A whiff of scandal whets the appetite
The only thing worse than being talked about is not being talked about, said Oscar Wilde. If cricket in England was feeling a bit faint after last summer then the past few days have provided a full-on oxygen mask of publicity.
Part of me feels reassured about cricket's capacity to lead the BBC news and carry the front and back pages of the newspapers even in these circumstances. Social conditioning tells you to be outraged and appalled but who doesn¹t secretly enjoy a bit of scandal? Even people who were at The Oval last Sunday can dine out on being a bit-part in cricket history, once they've got their money back from Surrey and got over their indignation at not being told at the time what the flip was going on.
Where my secret enjoyment of cricket's current infamy starts to dissipate is when I start to realise why the mainstream UK media are so fascinated with cricket scandals. It is not necessarily because they care about the game (football remains the sporting orthodoxy) but because of a continued obsession about cricket having some aspiration or obligation to a higher calling. It's such tosh.
Cricket, and English cricket more than most, has fetishised the importance of the rules (sorry, Laws) to the detriment of playing exciting, entertaining and competitive cricket. My heart sank when I heard Robin Marlar, president of MCC, complaining about the amount of noise on the field of play in junior cricket. He wasn't even talking about sledging, just the clapping and chatter of encouragement. Which century are we living in?
But back to the Oval. I'm wondering how this issue will come to be labelled by cricket history. It doesn't seem to have a ready tag. 'Bad Hair Day' makes a nice headline but is more of a judgment than a description; "ball-tampering row" doesn't quite do the job either because the row isn't really about ball-tampering. Maybe something like "The Oval Opt-out". Not exactly snappy but it is relevant. Both Inzamam and Darrell Hair opted out while the ICC seem to have been opting out all along.
So now we know why the ICC moved to Dubai: they needed more sand to stick their heads in. Malcolm Speed might have been on the phone to Hair on Sunday night but by then the damage was done. What was the match referee Mike Procter doing when the impasse happened in mid-afternoon? If he's there to do anything then surely it is managing a crisis-point like that with sensitivity and common sense and getting the game back on. All this "them's the rules" rubbish about the forfeiture is so infuriating and simply makes cricket look more complicated and arcane than it does the rest of the time.
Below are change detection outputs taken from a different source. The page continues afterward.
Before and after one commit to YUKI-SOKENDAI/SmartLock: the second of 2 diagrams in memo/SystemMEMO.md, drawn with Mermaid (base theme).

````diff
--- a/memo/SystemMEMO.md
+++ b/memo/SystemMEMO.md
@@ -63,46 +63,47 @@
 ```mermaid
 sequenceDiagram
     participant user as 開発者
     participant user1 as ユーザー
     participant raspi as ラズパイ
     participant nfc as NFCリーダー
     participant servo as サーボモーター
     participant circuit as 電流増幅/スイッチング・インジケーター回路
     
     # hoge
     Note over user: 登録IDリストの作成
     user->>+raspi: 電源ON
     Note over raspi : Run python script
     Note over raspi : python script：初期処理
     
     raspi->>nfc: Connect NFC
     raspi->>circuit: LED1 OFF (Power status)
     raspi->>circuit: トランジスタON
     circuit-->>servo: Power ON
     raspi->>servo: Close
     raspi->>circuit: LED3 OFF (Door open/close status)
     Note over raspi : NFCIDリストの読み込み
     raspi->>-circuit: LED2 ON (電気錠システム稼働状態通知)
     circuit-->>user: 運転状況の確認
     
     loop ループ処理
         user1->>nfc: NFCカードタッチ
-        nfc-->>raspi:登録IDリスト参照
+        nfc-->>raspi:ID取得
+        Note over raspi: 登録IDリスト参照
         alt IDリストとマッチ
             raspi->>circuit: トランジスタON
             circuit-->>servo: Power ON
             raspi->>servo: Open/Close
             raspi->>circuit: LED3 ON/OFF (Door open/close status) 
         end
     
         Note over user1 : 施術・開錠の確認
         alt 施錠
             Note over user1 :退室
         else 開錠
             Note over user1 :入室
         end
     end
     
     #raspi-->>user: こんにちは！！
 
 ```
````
Now we're entering the "legal" phase of this dispute which will be thoroughly depressing and tedious. I cringed at the news that Pakistan had hired a hot-shot sports lawyer who had previously represented the FA Premier League. You can't blame them but once the lawyers get involved, the chances of ever knowing the truth diminish fast. All sides will hide behind the cloak of legalese and we will all get very bored, very quickly. The ICC seems to be run by and for lawyers. Everything is about regulations, processes and code of conduct hearings.
Back in 1987 all we had was a hand-written apology scribbled on a scrap of paper by Mike Gatting to Shakoor Rana. Them were the days.
John Stern is editor of The Wisden Cricketer